DATA PROVIDED
- - -
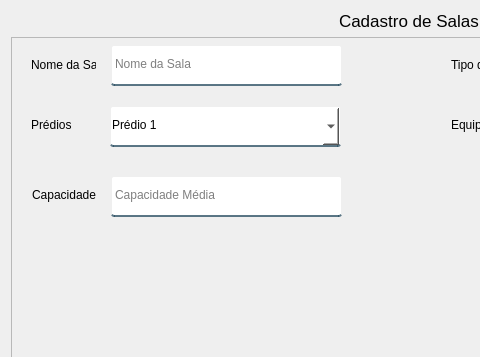
Above: App/view/ui/cadastroSalas.ui from Senac-SOR-ADS/Mapa-de-Sala before the change; both pictures show x 0 to 480 and y 0 to 357 of the 819 by 664 pixel window. Below: the same form after it.
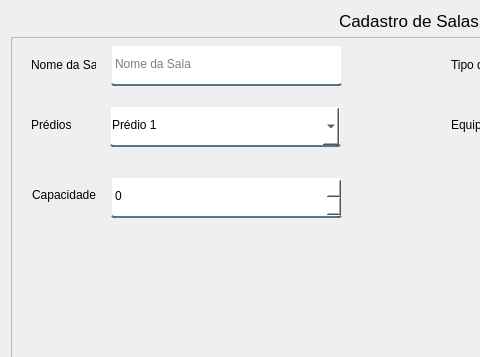
That is the form after the change.

Commit message:
Tela de EditarCurso e Cadastro Salas (#168)
* EditarCurso

ComboBox alterado para ser disponivel modificação por textos e, cadastroSalas adicionado o campo para somente números na 'capacidade'

* Horário alterado

Horário definido para 24h

The edit to the form file:
```diff
--- a/App/view/ui/cadastroSalas.ui
+++ b/App/view/ui/cadastroSalas.ui
@@ -14,7 +14,7 @@
    <string>Form</string>
   </property>
   <property name="styleSheet">
-   <string notr="true">QLineEdit, QComboBox {
+   <string notr="true">QLineEdit, QComboBox, QSpinBox {
 	background-color: white;
 	border:2px solid rgba(0,0,0,0);
 	border-radius: 3px;
@@ -79,22 +79,6 @@
        <string>Capacidade</string>
       </property>
      </widget>
-     <widget class="QLineEdit" name="mediaCapacidade">
-      <property name="geometry">
-       <rect>
-        <x>100</x>
-        <y>139</y>
-        <width>231</width>
-        <height>41</height>
-       </rect>
-      </property>
-      <property name="alignment">
-       <set>Qt::AlignLeading|Qt::AlignLeft|Qt::AlignVCenter</set>
-      </property>
-      <property name="placeholderText">
-       <string>Capacidade Média</string>
-      </property>
-     </widget>
      <widget class="QLabel" name="label_4">
       <property name="geometry">
        <rect>
@@ -250,6 +234,22 @@
        <string>Nome da Sala</string>
       </property>
      </widget>
+     <widget class="QSpinBox" name="mediaCapacidade">
+      <property name="geometry">
+       <rect>
+        <x>100</x>
+        <y>140</y>
+        <width>231</width>
+        <height>41</height>
+       </rect>
+      </property>
+      <property name="cursor">
+       <cursorShape>PointingHandCursor</cursorShape>
+      </property>
+      <property name="maximum">
+       <number>1000</number>
+      </property>
+     </widget>
     </widget>
    </item>
    <item>
```
Left out of the diff: 1 changed line with no effect on the pictures. The commit also changes 2 other files.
- - -
AIM OF THE TASK
Retype the material above exactly, images excluded.

RESULT OF THIS TASK
Above: App/view/ui/cadastroSalas.ui from Senac-SOR-ADS/Mapa-de-Sala before the change; both pictures show x 0 to 480 and y 0 to 357 of the 819 by 664 pixel window. Below: the same form after it.
That is the form after the change.

Commit message:
Tela de EditarCurso e Cadastro Salas (#168)
* EditarCurso

ComboBox alterado para ser disponivel modificação por textos e, cadastroSalas adicionado o campo para somente números na 'capacidade'

* Horário alterado

Horário definido para 24h

The edit to the form file:
```diff
--- a/App/view/ui/cadastroSalas.ui
+++ b/App/view/ui/cadastroSalas.ui
@@ -14,7 +14,7 @@
    <string>Form</string>
   </property>
   <property name="styleSheet">
-   <string notr="true">QLineEdit, QComboBox {
+   <string notr="true">QLineEdit, QComboBox, QSpinBox {
 	background-color: white;
 	border:2px solid rgba(0,0,0,0);
 	border-radius: 3px;
@@ -79,22 +79,6 @@
        <string>Capacidade</string>
       </property>
      </widget>
-     <widget class="QLineEdit" name="mediaCapacidade">
-      <property name="geometry">
-       <rect>
-        <x>100</x>
-        <y>139</y>
-        <width>231</width>
-        <height>41</height>
-       </rect>
-      </property>
-      <property name="alignment">
-       <set>Qt::AlignLeading|Qt::AlignLeft|Qt::AlignVCenter</set>
-      </property>
-      <property name="placeholderText">
-       <string>Capacidade Média</string>
-      </property>
-     </widget>
      <widget class="QLabel" name="label_4">
       <property name="geometry">
        <rect>
@@ -250,6 +234,22 @@
        <string>Nome da Sala</string>
       </property>
      </widget>
+     <widget class="QSpinBox" name="mediaCapacidade">
+      <property name="geometry">
+       <rect>
+        <x>100</x>
+        <y>140</y>
+        <width>231</width>
+        <height>41</height>
+       </rect>
+      </property>
+      <property name="cursor">
+       <cursorShape>PointingHandCursor</cursorShape>
+      </property>
+      <property name="maximum">
+       <number>1000</number>
+      </property>
+     </widget>
     </widget>
    </item>
    <item>
```
Left out of the diff: 1 changed line with no effect on the pictures. The commit also changes 2 other files.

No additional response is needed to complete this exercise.